It’s a lot to juggle: “There is much animation, many stunts, special effects, underwater shots, a great deal to coordinate, but the edit is almost done and I’m maybe finished in April.” Riemann has to be because “I’m already shooting my next one, in June, a teenage sex-comedy called GET LUCKY. It’s all about kids having it out in a house by the Baltic.”

All the now classic Riemann-signatures are going to be there: “It’s full of jokes, very light, funny, but of a punk rock style, with some animation, rough and dirty. I wrote the script, after all! I wasn’t sure about directing but the producers at Deutschfilm and Rommel Film wanted me. I think I can do something more mainstream but it still has this dirty side. I can’t change completely! And I’m working with my usual cameraman, Hannes Hubach.”

So how to describe a Ziska Riemann film? “It has very strong visuals, a lot of pop culture elements. LOLLIPOP MONSTER had music videos, ELECTRIC GIRL has animation. All my films have slightly exaggerated colors,” she explains. “Comic books involve working with a ‘Ka-Pow!’ at the end of every page to get you to turn to the next, whether it’s a strong stop or something to chew on. My films have a strong moment at the end of each scene. I’m totally more into colors, emotions, wild people, strong characters that express themselves, not quiet ones.”

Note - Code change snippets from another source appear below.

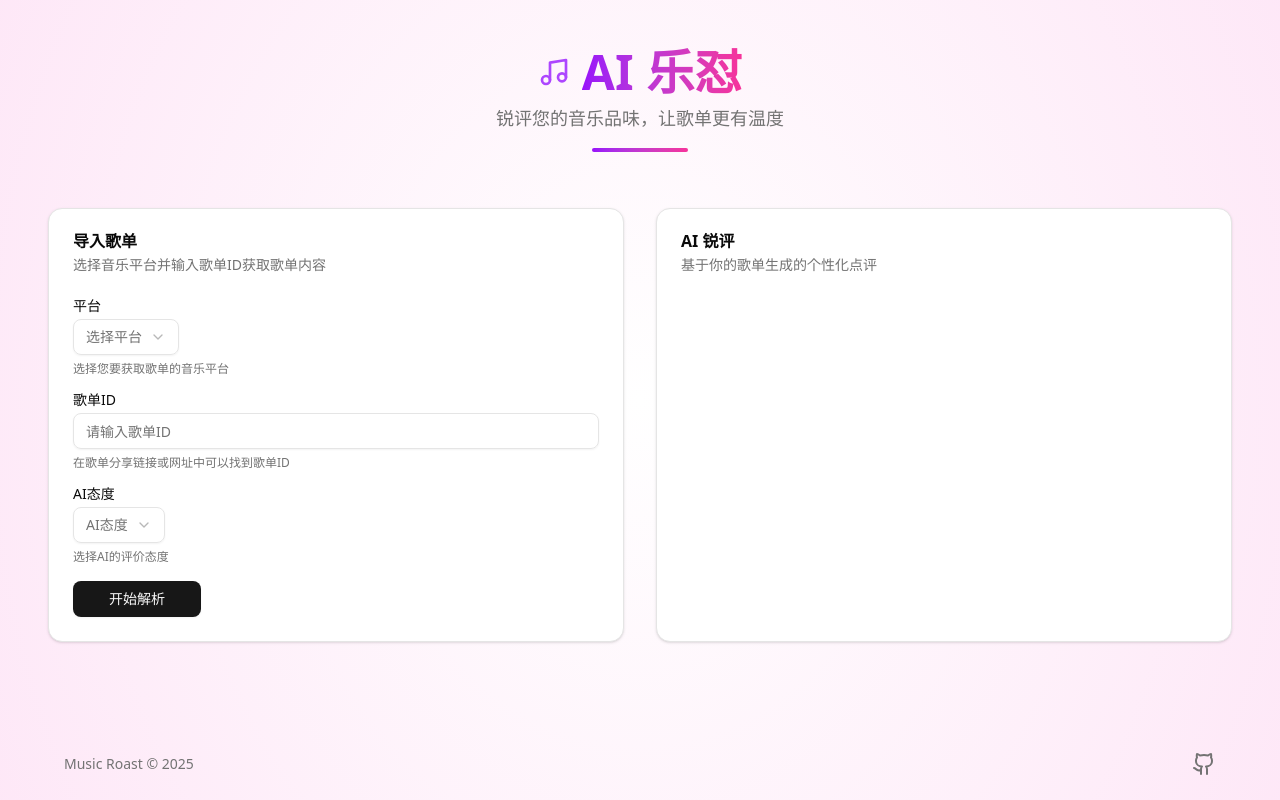
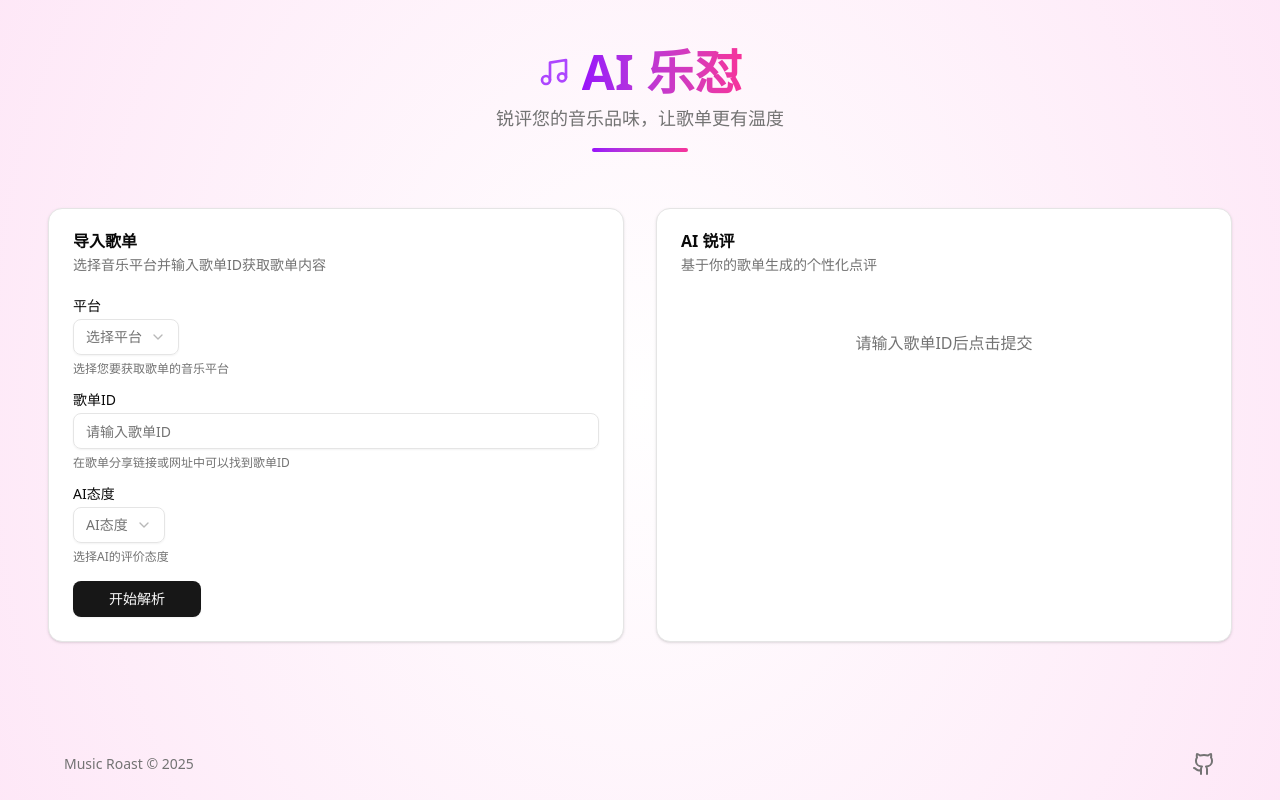
Before and after one commit to luckyabner/MusicRoast, a Next.js app: page / in a window 1280 px wide. Built offline with nearby package versions, Linux system fonts and the light colour scheme.

Commit message:
🐞 fix: add vercel proxy

```diff
--- a/src/components/AiResult.tsx
+++ b/src/components/AiResult.tsx
@@ -48,7 +48,11 @@ export default function AiResult({ result, isLoading = false, error = '' }: AiRe
 				<CardDescription>基于你的歌单生成的个性化点评</CardDescription>
 			</CardHeader>
 			<CardContent>
-				{isLoading && !result ? (
+				{!isLoading && !result ? (
+					<div className="flex items-center justify-center py-8">
+						<p className="text-muted-foreground">请输入歌单ID后点击提交</p>
+					</div>
+				) : isLoading && !result ? (
 					<div className="flex items-center justify-center py-8">
 						<div className="h-8 w-8 animate-spin rounded-full border-b-2 border-gray-900"></div>
 					</div>
--- a/src/lib/data.ts
+++ b/src/lib/data.ts
@@ -8,9 +8,7 @@ import axios from 'axios';
  */
 export async function fetchSongsList(platform: string, id: string) {
 	try {
-		const res = await axios.get(
-			`${process.env.NEXT_PUBLIC_MUSIC_API_URL}/music/songlist?server=${platform}&id=${id}`
-		);
+		const res = await axios.get(`/api/music/songlist?server=${platform}&id=${id}`);
 		return res.data;
 	} catch (e) {
 		console.log(e);
--- /dev/null
+++ b/vervel.json
@@ -0,0 +1,8 @@
+{
+	"rewrites": [
+		{
+			"source": "/api/:path*",
+			"destination": "${NEXT_PUBLIC_MUSIC_API_URL}/:path*"
+		}
+	]
+}
```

“I think people who were former comic book artists become really good directors,” Riemann continues. “Like Tim Burton, Terry Gilliam, there is always a connection between comic art and film. I’m not so into Marvel but I like the supernatural in films: everything is possible, your characters can do anything.” She cites GHOST WORLD and HAPPINESS as two films that had a very strong influence on her.

A casual cinemagoer, Riemann’s dream project is The Tigress, a novella by Walter Serner, “about a woman nobody believes can be tamed. She lives in Paris, everyone calls her The Tigress. Then a young man comes, tries and fails. It has drama, humor, tragedy, because they are in love. I read it a long time ago and was so impressed. I identify with my characters, of course,” she continues, “but I think I’m pretty tamed by now! I know a lot of difficult people and I like that. I like the complicated, I like psychos; it’s always interesting! But I think I’m just a normal woman by now! I dunno! I used to be driven by neurosis, but not anymore!”

Simon Kingsley